> _ABOUT THIS TASK_: Please count the lines in the data below that hold "border" and answer with the number by itself.

---------- INPUT DATA ----------

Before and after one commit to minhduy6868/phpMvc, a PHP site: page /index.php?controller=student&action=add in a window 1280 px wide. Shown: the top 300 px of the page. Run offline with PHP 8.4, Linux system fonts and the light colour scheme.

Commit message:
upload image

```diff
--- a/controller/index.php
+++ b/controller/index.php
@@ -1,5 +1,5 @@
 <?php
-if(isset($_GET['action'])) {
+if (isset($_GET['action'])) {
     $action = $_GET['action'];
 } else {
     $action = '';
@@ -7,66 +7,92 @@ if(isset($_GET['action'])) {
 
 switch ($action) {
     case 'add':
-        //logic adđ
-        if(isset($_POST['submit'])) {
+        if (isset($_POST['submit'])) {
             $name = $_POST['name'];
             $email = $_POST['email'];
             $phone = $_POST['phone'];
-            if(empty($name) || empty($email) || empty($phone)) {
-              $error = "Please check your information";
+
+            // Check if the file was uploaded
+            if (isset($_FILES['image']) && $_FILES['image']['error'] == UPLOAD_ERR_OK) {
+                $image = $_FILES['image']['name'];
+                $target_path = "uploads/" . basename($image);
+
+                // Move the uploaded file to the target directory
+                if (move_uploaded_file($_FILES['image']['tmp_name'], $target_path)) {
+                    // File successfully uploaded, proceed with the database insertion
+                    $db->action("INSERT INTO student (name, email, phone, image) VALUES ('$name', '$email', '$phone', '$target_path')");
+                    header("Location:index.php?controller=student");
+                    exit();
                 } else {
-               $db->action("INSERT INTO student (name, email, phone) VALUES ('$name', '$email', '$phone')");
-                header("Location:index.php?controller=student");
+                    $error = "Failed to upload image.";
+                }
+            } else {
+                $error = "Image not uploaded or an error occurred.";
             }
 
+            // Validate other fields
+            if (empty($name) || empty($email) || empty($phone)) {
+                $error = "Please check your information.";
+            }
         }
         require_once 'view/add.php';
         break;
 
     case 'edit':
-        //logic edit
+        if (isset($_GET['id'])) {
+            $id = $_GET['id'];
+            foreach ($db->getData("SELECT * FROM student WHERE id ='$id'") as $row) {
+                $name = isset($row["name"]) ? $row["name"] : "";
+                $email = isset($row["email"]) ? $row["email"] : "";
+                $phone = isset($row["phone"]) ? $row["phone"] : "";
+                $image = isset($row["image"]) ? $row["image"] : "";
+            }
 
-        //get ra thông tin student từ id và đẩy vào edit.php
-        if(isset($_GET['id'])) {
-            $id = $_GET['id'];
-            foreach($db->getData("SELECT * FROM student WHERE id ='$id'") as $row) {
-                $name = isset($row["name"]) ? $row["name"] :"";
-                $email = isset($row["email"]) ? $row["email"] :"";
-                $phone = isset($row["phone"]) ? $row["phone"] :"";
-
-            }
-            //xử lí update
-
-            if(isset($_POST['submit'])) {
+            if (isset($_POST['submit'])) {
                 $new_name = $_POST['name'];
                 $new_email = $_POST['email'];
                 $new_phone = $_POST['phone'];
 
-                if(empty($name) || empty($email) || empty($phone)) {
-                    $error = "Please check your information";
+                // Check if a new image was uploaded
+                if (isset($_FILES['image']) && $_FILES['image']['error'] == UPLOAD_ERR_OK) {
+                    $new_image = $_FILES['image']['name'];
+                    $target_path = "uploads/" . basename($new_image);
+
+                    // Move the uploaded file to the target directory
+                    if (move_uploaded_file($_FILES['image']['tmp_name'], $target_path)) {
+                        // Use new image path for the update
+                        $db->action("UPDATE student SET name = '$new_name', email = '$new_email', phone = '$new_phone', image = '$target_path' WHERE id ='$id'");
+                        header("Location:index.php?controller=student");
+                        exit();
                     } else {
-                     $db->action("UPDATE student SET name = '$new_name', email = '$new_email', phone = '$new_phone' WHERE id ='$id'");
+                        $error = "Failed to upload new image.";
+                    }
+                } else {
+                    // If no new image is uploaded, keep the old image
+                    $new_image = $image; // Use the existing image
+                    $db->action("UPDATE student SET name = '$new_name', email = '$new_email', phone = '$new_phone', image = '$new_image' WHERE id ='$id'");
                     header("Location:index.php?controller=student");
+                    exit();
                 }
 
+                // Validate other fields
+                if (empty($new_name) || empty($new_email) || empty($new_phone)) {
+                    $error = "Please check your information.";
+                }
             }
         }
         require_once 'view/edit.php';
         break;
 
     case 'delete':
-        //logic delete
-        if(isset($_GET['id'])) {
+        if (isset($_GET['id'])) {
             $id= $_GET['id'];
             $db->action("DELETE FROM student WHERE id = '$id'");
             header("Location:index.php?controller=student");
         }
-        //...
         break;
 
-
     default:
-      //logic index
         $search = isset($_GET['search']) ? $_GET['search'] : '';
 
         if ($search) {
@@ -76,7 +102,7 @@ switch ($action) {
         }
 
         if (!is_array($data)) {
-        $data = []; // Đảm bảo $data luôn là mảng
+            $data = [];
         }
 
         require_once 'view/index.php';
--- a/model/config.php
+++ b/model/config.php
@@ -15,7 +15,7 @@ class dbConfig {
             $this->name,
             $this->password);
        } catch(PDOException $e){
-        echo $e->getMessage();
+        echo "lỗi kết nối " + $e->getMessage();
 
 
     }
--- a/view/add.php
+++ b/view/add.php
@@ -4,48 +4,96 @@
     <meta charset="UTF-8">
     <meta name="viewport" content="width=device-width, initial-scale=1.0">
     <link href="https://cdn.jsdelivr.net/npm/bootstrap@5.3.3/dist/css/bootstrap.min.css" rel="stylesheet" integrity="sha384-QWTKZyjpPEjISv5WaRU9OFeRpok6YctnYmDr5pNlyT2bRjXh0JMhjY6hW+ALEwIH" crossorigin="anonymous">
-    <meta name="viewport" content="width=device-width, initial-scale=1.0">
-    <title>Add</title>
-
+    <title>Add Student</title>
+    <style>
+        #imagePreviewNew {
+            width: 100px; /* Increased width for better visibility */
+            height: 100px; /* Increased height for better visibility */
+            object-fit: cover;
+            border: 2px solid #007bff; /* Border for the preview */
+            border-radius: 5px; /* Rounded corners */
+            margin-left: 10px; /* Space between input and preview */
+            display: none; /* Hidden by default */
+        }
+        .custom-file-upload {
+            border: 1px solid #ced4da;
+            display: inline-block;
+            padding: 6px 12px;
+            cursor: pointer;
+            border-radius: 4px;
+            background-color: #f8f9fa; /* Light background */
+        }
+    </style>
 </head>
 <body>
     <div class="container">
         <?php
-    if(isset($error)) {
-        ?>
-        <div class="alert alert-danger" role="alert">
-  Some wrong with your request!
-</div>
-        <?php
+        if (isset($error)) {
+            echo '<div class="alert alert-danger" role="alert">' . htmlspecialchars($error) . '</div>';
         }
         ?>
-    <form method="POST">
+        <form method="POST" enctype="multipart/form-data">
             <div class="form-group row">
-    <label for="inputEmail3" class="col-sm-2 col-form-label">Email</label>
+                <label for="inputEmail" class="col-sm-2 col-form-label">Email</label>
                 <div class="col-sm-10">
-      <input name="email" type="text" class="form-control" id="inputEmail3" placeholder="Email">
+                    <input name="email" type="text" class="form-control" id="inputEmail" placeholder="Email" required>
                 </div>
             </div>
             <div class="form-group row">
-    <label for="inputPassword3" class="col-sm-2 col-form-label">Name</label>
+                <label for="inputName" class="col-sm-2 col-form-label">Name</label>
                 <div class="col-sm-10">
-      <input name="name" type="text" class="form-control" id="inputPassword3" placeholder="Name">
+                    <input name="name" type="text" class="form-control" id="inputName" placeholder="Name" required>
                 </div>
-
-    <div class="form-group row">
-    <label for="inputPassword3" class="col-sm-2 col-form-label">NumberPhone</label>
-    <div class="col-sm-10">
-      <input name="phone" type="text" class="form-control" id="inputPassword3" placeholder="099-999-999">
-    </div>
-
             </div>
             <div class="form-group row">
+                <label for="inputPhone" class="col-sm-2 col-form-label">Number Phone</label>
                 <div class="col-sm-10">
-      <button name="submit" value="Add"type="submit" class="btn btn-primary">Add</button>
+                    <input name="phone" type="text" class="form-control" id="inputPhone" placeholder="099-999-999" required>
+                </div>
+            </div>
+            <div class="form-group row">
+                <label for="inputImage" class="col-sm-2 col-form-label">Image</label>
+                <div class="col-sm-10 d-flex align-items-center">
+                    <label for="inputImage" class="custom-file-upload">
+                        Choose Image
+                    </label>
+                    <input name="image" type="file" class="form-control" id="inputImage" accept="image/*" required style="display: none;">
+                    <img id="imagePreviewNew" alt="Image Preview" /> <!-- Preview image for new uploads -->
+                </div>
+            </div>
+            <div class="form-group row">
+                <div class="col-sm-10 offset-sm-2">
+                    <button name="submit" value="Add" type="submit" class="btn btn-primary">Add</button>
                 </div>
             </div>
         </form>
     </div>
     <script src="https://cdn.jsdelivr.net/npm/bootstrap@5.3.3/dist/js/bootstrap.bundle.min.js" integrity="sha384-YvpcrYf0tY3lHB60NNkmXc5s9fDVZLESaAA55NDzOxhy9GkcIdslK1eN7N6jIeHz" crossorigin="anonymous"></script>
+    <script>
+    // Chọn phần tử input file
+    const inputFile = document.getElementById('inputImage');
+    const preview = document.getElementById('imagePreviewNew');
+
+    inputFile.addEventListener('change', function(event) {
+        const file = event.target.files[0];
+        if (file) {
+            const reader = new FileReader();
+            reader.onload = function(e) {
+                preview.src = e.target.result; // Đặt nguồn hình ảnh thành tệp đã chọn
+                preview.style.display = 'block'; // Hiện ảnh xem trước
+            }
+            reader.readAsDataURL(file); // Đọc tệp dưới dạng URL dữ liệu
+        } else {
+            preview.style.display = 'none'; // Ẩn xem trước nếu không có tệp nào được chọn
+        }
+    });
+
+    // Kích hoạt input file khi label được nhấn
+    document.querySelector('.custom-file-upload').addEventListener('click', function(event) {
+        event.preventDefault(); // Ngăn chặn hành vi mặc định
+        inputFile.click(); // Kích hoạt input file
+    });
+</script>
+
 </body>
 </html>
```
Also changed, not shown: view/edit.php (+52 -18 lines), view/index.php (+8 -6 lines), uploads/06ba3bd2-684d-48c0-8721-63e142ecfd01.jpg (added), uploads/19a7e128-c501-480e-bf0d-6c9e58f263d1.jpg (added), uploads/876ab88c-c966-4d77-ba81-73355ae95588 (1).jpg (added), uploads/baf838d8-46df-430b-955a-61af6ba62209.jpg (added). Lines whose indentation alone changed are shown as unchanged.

----------
---------- INPUT DATA ----------

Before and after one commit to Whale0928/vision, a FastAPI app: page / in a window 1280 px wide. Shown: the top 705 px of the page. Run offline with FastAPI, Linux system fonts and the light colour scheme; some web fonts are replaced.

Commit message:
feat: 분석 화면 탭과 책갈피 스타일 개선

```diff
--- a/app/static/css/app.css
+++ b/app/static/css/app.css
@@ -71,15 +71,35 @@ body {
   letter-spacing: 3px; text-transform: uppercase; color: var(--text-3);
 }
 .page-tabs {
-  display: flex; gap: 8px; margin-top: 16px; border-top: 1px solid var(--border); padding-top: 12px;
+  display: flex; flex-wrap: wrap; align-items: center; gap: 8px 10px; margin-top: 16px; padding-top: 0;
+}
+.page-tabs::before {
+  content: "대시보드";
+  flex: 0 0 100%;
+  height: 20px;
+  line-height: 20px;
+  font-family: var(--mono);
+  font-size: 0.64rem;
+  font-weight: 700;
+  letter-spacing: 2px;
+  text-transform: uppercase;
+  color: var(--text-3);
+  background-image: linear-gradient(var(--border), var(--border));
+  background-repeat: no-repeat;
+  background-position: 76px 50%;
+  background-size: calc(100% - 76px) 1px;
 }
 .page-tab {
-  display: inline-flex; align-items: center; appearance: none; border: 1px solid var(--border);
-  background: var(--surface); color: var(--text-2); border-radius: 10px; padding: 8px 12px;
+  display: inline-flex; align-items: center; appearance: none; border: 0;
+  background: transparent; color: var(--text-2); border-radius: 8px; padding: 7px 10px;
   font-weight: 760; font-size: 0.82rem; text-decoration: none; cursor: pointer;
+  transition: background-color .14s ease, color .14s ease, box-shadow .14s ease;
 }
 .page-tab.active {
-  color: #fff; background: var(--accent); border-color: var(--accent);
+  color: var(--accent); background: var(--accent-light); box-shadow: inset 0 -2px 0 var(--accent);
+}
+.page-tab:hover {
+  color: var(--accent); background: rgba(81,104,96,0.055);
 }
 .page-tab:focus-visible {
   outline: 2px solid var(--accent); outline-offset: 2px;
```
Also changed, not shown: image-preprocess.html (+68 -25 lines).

----------

> _ANSWER SPACE_: 11